Material provided Start Marker

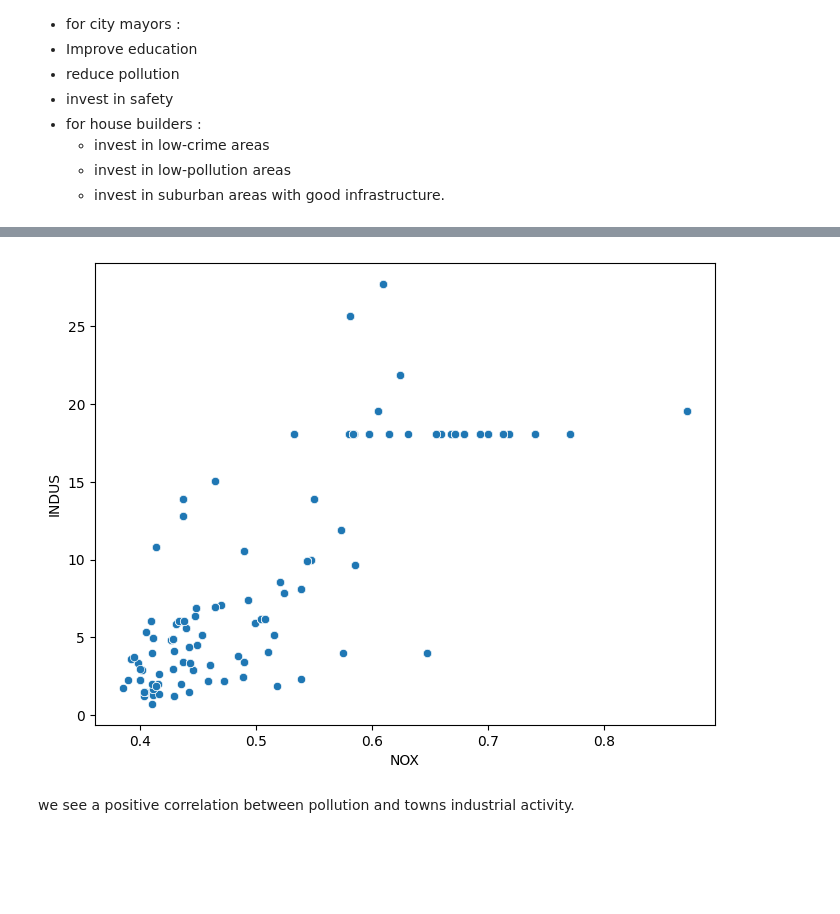
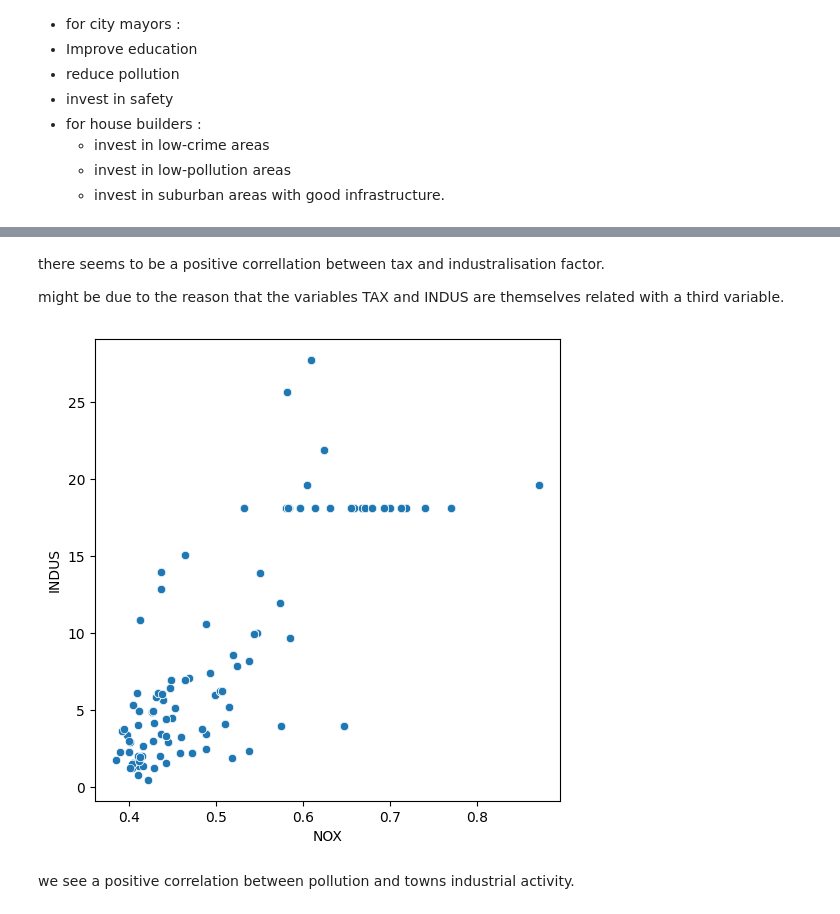
Before and after one commit to avandenberghe/boston_correllation, a Jupyter notebook: Boston_house_price_Full_Code.ipynb, the cells around one changed output, grey strips where cells are left out. Saved outputs shown, nothing was run; the diff lists cells and outputs as text; code cells hidden in the pictures; blank space fills up the shorter version.

```diff
--- a/Boston_house_price_Full_Code.ipynb
+++ b/Boston_house_price_Full_Code.ipynb
@@ -429,8 +493,12 @@ INDUS <-> NOX
+# %% [markdown]
+there seems to be a positive correllation between tax and industralisation factor.
+
+might be due to the reason that the variables TAX and INDUS are themselves related with a third variable.
 # %%
-plt.figure(figsize = [8, 6])
+plt.figure(figsize = [6, 6])
 sns.scatterplot(x = df.NOX, y = df.INDUS)
 plt.show()
 # %% [output]
-[figure, old version]
+[figure, new version]
 # %% [markdown]
 we see a positive correlation between pollution and towns industrial activity.
```
Also changed, not shown: parts of 72 cells of this notebook.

Material provided End Marker

_What is required_
Check each line of the entries for the string "positive". Copy the lines that have it.

_Written solution_
+there seems to be a positive correllation between tax and industralisation factor.
 we see a positive correlation between pollution and towns industrial activity.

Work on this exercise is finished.